*What you will do*: Check each line of the entries below for the word "kaggle", and copy the lines that have it.

*Given records*:
# # #

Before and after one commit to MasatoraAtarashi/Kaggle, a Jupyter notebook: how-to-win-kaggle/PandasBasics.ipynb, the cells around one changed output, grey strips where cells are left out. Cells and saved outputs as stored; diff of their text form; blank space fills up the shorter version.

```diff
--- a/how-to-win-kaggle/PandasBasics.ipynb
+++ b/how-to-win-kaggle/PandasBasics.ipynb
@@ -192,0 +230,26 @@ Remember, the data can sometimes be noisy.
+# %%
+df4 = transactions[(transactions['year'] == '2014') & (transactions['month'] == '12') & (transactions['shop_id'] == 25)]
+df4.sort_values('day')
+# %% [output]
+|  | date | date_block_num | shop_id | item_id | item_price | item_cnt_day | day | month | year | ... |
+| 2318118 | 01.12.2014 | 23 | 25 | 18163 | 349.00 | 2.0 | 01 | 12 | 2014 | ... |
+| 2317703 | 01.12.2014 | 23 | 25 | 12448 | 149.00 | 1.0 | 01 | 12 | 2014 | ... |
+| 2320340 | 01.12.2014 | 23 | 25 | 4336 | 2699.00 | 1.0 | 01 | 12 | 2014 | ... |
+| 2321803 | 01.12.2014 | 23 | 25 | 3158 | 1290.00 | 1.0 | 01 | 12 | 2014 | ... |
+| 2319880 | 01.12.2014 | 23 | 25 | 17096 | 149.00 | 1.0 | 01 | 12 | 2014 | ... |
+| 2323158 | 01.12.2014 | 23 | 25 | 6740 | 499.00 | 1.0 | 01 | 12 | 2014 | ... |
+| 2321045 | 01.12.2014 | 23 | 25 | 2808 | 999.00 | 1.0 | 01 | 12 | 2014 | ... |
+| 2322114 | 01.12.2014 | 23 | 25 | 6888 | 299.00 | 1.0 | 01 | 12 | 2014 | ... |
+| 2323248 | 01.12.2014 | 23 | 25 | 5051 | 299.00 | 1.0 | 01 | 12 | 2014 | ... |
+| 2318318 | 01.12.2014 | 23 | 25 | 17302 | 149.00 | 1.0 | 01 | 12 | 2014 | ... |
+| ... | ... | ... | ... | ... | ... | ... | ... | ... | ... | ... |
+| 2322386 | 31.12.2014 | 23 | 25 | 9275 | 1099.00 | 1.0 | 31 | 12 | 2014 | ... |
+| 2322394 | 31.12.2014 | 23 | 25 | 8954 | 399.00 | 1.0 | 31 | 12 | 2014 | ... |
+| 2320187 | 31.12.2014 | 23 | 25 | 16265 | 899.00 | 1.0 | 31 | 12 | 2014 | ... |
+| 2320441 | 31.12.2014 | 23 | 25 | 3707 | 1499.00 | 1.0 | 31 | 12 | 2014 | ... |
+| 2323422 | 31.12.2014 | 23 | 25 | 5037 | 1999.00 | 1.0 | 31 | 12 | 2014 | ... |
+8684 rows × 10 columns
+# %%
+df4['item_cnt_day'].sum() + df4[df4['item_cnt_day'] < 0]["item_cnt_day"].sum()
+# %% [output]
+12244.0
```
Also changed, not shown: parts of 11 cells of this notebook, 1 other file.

# # #

*Result of this task*:
Before and after one commit to MasatoraAtarashi/Kaggle, a Jupyter notebook: how-to-win-kaggle/PandasBasics.ipynb, the cells around one changed output, grey strips where cells are left out. Cells and saved outputs as stored; diff of their text form; blank space fills up the shorter version.
--- a/how-to-win-kaggle/PandasBasics.ipynb
+++ b/how-to-win-kaggle/PandasBasics.ipynb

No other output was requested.